Return only the number of lines in the records below where the string "weight" shows up.

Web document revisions
┄┄┄┄┄┄┄┄┄┄
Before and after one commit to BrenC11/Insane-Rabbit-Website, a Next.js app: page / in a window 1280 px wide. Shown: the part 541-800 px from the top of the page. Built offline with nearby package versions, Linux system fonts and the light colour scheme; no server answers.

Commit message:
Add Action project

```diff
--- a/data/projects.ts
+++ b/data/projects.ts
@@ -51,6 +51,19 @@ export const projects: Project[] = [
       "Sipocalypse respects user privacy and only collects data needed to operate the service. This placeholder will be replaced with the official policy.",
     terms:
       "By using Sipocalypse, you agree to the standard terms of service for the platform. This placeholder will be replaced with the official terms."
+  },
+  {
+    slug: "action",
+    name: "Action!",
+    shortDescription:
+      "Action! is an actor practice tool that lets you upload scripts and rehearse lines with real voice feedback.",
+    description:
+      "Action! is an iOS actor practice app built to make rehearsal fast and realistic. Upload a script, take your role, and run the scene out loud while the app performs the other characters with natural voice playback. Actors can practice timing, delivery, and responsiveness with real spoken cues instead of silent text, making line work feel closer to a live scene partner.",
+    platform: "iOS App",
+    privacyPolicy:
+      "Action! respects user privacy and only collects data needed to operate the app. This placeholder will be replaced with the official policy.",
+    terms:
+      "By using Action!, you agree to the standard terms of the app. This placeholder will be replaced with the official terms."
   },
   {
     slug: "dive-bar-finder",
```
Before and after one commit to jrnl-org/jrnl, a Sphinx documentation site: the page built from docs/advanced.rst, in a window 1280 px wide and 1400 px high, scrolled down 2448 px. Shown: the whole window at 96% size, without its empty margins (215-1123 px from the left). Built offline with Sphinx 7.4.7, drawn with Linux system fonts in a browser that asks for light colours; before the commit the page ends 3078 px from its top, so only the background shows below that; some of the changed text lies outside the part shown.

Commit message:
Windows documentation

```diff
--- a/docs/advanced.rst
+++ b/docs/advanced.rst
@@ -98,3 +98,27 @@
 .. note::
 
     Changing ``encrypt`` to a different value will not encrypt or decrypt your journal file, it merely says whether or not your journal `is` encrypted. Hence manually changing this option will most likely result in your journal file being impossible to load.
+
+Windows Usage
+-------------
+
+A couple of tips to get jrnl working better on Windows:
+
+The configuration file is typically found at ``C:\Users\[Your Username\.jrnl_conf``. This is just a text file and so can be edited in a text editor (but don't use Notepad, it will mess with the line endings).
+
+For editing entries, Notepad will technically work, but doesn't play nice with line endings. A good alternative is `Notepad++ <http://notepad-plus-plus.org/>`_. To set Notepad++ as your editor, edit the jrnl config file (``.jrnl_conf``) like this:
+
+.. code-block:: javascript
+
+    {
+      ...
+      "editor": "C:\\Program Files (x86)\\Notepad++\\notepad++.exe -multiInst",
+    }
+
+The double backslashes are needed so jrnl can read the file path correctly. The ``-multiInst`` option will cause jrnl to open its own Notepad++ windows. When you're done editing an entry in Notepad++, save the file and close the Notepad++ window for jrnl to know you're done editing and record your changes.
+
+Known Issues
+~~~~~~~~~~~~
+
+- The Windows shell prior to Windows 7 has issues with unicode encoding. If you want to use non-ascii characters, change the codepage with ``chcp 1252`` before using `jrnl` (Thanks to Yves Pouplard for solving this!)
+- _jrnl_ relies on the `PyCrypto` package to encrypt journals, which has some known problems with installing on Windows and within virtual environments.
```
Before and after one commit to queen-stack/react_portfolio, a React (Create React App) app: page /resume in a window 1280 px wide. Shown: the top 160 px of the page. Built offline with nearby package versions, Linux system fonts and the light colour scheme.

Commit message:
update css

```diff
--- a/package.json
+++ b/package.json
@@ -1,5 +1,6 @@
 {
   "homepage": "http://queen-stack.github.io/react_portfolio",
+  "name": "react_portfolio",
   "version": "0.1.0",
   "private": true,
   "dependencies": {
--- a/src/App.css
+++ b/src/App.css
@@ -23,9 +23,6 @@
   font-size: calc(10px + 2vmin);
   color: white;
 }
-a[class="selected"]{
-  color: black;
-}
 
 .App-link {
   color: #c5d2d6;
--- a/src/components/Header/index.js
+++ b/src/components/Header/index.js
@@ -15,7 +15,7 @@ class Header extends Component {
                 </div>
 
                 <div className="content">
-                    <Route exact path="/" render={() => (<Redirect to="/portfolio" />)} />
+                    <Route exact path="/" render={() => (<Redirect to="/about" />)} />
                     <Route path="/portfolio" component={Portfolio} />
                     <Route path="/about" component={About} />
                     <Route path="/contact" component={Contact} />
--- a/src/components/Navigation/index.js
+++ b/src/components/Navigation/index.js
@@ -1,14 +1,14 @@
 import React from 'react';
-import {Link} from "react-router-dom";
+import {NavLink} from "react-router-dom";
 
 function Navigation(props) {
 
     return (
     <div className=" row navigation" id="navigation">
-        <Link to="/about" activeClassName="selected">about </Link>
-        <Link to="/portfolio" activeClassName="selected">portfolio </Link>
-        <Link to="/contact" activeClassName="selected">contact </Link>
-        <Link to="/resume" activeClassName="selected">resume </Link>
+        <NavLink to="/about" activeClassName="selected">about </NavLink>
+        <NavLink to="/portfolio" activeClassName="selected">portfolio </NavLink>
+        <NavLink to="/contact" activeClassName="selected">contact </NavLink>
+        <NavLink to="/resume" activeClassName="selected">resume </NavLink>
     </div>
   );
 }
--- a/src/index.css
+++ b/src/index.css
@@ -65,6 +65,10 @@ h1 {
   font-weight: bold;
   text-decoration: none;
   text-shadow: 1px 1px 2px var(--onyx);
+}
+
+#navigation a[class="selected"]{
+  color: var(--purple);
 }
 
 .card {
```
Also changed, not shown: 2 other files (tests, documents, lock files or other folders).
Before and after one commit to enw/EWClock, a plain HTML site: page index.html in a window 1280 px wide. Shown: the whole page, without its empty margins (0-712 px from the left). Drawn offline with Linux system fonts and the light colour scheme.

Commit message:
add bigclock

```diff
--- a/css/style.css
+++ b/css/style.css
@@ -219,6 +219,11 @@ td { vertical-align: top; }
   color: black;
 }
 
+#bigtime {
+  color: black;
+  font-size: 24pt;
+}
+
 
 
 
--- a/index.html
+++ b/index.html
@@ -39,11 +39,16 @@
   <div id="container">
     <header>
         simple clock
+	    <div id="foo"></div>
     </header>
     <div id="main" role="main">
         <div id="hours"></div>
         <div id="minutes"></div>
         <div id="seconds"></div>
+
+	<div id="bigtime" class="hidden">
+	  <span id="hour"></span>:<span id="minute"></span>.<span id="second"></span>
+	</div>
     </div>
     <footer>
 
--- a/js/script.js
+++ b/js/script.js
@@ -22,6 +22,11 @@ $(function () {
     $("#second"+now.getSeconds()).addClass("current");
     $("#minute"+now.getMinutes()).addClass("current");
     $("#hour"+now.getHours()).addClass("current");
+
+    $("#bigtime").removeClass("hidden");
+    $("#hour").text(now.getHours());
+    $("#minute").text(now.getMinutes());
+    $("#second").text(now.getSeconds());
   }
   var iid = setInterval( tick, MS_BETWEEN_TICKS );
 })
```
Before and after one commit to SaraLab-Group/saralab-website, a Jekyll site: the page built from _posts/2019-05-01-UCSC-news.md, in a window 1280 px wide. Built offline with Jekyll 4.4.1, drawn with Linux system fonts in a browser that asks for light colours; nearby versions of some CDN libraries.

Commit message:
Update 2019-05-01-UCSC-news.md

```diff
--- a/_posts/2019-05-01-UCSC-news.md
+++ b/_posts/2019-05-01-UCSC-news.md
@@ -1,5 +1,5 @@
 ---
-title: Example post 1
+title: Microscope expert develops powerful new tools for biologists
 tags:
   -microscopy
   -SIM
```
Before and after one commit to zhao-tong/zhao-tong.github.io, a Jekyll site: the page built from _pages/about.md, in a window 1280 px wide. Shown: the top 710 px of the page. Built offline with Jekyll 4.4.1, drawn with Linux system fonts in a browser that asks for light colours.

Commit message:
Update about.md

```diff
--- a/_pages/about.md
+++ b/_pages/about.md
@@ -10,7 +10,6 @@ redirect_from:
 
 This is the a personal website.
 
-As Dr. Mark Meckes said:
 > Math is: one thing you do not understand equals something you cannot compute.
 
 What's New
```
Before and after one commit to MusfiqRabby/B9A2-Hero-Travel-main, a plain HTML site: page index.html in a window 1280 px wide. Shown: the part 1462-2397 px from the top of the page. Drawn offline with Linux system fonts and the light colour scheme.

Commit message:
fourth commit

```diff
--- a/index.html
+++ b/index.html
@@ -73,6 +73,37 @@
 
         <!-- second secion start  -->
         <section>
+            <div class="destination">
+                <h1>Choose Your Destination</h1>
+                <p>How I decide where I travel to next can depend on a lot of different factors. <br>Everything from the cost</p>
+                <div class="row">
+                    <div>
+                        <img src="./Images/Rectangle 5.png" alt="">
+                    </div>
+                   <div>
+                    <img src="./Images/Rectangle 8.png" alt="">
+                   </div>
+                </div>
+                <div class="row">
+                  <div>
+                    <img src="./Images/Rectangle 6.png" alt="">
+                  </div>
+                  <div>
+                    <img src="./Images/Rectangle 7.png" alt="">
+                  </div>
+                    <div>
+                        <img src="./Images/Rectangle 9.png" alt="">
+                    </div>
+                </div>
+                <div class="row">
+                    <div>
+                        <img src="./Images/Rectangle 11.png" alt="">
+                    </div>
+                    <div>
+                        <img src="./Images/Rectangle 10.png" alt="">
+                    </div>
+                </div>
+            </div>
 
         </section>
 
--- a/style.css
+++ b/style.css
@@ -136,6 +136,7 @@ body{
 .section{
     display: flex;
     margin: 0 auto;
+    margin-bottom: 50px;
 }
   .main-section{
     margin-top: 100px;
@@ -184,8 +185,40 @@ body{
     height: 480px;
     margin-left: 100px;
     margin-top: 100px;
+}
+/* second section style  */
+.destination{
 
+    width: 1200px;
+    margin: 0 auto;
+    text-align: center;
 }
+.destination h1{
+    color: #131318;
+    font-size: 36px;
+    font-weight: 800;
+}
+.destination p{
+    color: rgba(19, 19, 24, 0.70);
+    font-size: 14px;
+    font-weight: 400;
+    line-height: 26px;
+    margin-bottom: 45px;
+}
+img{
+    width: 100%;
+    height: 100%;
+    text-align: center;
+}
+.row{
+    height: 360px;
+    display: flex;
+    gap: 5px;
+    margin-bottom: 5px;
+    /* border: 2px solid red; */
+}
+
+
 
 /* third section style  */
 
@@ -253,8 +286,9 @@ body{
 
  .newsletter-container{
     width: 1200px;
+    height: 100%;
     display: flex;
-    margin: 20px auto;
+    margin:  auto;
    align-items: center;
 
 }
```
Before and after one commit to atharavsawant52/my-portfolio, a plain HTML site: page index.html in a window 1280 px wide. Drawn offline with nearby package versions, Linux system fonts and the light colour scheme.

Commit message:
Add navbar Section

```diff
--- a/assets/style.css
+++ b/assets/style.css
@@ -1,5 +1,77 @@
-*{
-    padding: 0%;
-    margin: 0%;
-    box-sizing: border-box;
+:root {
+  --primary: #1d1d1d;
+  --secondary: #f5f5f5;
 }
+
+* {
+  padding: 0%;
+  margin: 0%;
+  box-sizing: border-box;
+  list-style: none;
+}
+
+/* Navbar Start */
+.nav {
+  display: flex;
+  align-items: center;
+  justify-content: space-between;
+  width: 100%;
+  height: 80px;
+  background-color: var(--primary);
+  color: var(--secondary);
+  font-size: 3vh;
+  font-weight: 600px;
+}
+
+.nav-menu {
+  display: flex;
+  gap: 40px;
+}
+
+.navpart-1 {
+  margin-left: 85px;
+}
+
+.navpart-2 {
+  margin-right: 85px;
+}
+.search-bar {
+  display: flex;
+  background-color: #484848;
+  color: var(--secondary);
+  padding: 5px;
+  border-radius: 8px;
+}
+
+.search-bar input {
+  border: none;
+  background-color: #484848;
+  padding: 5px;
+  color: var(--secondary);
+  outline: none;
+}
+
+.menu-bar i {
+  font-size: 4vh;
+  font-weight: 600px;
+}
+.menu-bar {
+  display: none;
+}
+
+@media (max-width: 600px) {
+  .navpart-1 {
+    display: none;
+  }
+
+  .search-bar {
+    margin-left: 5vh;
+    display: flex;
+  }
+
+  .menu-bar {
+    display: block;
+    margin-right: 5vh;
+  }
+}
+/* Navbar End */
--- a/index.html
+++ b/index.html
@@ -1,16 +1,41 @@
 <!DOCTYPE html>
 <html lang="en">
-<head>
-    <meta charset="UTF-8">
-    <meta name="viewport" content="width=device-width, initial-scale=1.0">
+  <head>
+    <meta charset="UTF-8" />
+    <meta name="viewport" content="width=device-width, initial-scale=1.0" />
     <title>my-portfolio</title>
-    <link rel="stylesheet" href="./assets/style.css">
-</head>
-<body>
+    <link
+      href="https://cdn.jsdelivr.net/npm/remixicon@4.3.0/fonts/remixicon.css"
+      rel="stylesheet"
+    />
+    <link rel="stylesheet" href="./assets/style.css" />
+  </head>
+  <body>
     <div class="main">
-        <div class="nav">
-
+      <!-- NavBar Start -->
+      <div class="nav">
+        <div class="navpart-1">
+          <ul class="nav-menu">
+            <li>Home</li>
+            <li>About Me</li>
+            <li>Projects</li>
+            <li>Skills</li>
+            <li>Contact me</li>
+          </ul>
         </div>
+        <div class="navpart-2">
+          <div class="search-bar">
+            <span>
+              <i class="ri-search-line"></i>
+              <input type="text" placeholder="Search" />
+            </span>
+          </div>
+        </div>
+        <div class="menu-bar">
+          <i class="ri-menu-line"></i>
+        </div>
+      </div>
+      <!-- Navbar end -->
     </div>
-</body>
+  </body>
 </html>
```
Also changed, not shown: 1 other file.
┄┄┄┄┄┄┄┄┄┄
__ANSWER TO THIS TASK__.
5